Web page edit records:
○ ○ ○ ○ ○

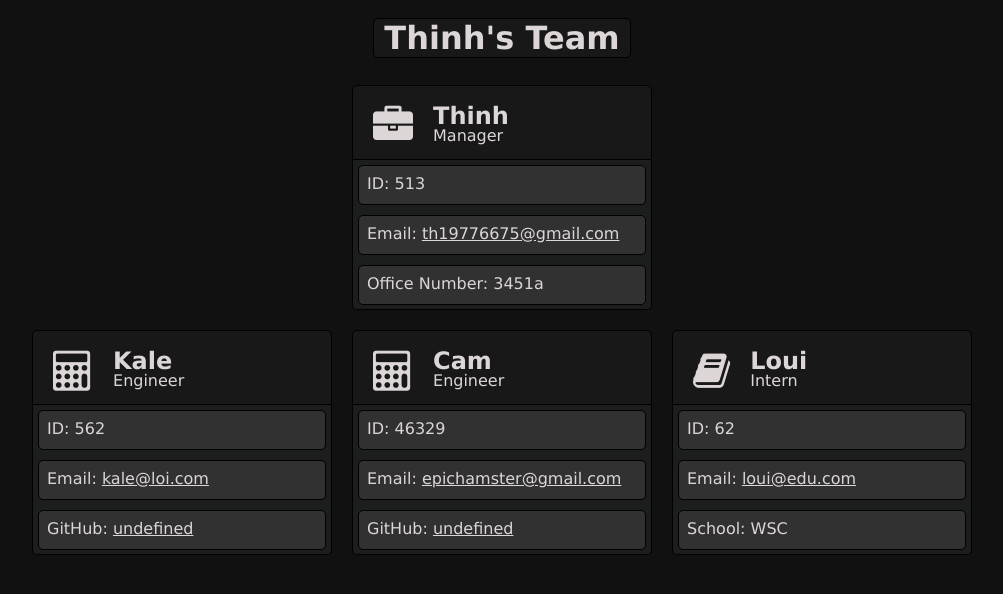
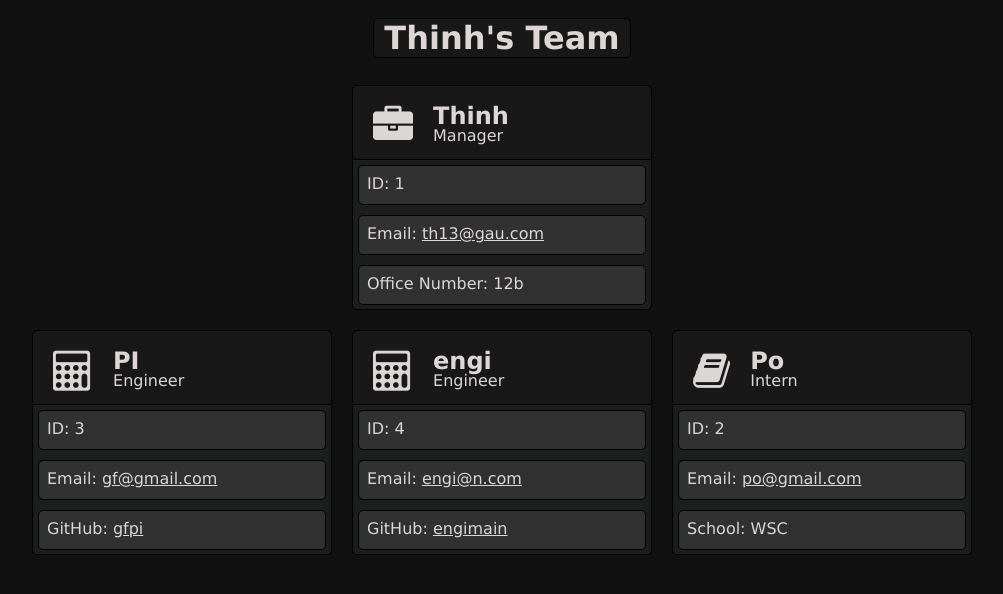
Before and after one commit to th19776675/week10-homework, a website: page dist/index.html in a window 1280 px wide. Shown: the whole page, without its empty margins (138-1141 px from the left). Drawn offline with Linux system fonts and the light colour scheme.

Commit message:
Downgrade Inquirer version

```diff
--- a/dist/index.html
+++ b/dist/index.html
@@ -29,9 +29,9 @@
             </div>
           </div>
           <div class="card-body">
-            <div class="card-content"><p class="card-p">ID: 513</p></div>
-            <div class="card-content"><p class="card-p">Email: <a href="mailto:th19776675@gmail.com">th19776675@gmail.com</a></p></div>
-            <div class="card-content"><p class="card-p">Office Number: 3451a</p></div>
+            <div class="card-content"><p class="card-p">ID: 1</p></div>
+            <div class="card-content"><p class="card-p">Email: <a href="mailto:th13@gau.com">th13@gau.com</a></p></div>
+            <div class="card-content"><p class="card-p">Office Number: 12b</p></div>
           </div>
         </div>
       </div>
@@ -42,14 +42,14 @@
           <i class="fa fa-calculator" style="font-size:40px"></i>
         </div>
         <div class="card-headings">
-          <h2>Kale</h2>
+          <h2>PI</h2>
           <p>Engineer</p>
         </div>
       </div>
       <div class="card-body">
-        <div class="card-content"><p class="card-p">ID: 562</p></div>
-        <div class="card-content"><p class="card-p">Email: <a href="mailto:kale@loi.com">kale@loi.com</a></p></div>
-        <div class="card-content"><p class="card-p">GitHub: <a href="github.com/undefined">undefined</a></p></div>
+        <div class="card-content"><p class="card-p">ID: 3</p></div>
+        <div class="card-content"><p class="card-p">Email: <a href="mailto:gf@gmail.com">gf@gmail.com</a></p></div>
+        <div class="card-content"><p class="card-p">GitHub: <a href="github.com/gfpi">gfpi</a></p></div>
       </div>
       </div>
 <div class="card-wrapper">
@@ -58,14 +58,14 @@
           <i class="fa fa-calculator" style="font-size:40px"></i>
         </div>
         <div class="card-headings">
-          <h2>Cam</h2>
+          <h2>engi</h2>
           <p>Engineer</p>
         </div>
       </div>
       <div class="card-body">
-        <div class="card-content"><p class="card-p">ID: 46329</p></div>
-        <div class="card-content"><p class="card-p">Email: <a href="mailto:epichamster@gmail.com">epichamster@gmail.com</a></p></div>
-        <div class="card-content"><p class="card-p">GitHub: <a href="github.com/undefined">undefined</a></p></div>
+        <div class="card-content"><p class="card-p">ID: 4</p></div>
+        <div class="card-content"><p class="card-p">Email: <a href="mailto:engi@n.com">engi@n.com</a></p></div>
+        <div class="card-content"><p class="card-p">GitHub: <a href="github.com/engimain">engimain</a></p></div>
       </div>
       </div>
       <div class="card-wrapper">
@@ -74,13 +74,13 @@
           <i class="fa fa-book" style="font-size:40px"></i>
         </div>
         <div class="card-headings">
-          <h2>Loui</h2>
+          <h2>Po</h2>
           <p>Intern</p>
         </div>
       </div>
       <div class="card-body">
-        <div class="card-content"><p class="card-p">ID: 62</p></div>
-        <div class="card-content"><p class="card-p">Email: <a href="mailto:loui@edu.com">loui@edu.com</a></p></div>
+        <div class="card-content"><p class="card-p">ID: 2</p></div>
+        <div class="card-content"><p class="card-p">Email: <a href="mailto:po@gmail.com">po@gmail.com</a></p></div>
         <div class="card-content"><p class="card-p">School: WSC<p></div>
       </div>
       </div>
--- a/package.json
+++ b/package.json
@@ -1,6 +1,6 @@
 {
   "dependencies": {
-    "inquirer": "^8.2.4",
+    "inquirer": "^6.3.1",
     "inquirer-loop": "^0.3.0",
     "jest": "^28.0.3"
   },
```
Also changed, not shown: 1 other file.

○ ○ ○ ○ ○

Every entry above should be restated word for word, with the images left out.

Before and after one commit to th19776675/week10-homework, a website: page dist/index.html in a window 1280 px wide. Shown: the whole page, without its empty margins (138-1141 px from the left). Drawn offline with Linux system fonts and the light colour scheme.

Commit message:
Downgrade Inquirer version

```diff
--- a/dist/index.html
+++ b/dist/index.html
@@ -29,9 +29,9 @@
             </div>
           </div>
           <div class="card-body">
-            <div class="card-content"><p class="card-p">ID: 513</p></div>
-            <div class="card-content"><p class="card-p">Email: <a href="mailto:th19776675@gmail.com">th19776675@gmail.com</a></p></div>
-            <div class="card-content"><p class="card-p">Office Number: 3451a</p></div>
+            <div class="card-content"><p class="card-p">ID: 1</p></div>
+            <div class="card-content"><p class="card-p">Email: <a href="mailto:th13@gau.com">th13@gau.com</a></p></div>
+            <div class="card-content"><p class="card-p">Office Number: 12b</p></div>
           </div>
         </div>
       </div>
@@ -42,14 +42,14 @@
           <i class="fa fa-calculator" style="font-size:40px"></i>
         </div>
         <div class="card-headings">
-          <h2>Kale</h2>
+          <h2>PI</h2>
           <p>Engineer</p>
         </div>
       </div>
       <div class="card-body">
-        <div class="card-content"><p class="card-p">ID: 562</p></div>
-        <div class="card-content"><p class="card-p">Email: <a href="mailto:kale@loi.com">kale@loi.com</a></p></div>
-        <div class="card-content"><p class="card-p">GitHub: <a href="github.com/undefined">undefined</a></p></div>
+        <div class="card-content"><p class="card-p">ID: 3</p></div>
+        <div class="card-content"><p class="card-p">Email: <a href="mailto:gf@gmail.com">gf@gmail.com</a></p></div>
+        <div class="card-content"><p class="card-p">GitHub: <a href="github.com/gfpi">gfpi</a></p></div>
       </div>
       </div>
 <div class="card-wrapper">
@@ -58,14 +58,14 @@
           <i class="fa fa-calculator" style="font-size:40px"></i>
         </div>
         <div class="card-headings">
-          <h2>Cam</h2>
+          <h2>engi</h2>
           <p>Engineer</p>
         </div>
       </div>
       <div class="card-body">
-        <div class="card-content"><p class="card-p">ID: 46329</p></div>
-        <div class="card-content"><p class="card-p">Email: <a href="mailto:epichamster@gmail.com">epichamster@gmail.com</a></p></div>
-        <div class="card-content"><p class="card-p">GitHub: <a href="github.com/undefined">undefined</a></p></div>
+        <div class="card-content"><p class="card-p">ID: 4</p></div>
+        <div class="card-content"><p class="card-p">Email: <a href="mailto:engi@n.com">engi@n.com</a></p></div>
+        <div class="card-content"><p class="card-p">GitHub: <a href="github.com/engimain">engimain</a></p></div>
       </div>
       </div>
       <div class="card-wrapper">
@@ -74,13 +74,13 @@
           <i class="fa fa-book" style="font-size:40px"></i>
         </div>
         <div class="card-headings">
-          <h2>Loui</h2>
+          <h2>Po</h2>
           <p>Intern</p>
         </div>
       </div>
       <div class="card-body">
-        <div class="card-content"><p class="card-p">ID: 62</p></div>
-        <div class="card-content"><p class="card-p">Email: <a href="mailto:loui@edu.com">loui@edu.com</a></p></div>
+        <div class="card-content"><p class="card-p">ID: 2</p></div>
+        <div class="card-content"><p class="card-p">Email: <a href="mailto:po@gmail.com">po@gmail.com</a></p></div>
         <div class="card-content"><p class="card-p">School: WSC<p></div>
       </div>
       </div>
--- a/package.json
+++ b/package.json
@@ -1,6 +1,6 @@
 {
   "dependencies": {
-    "inquirer": "^8.2.4",
+    "inquirer": "^6.3.1",
     "inquirer-loop": "^0.3.0",
     "jest": "^28.0.3"
   },
```
Also changed, not shown: 1 other file.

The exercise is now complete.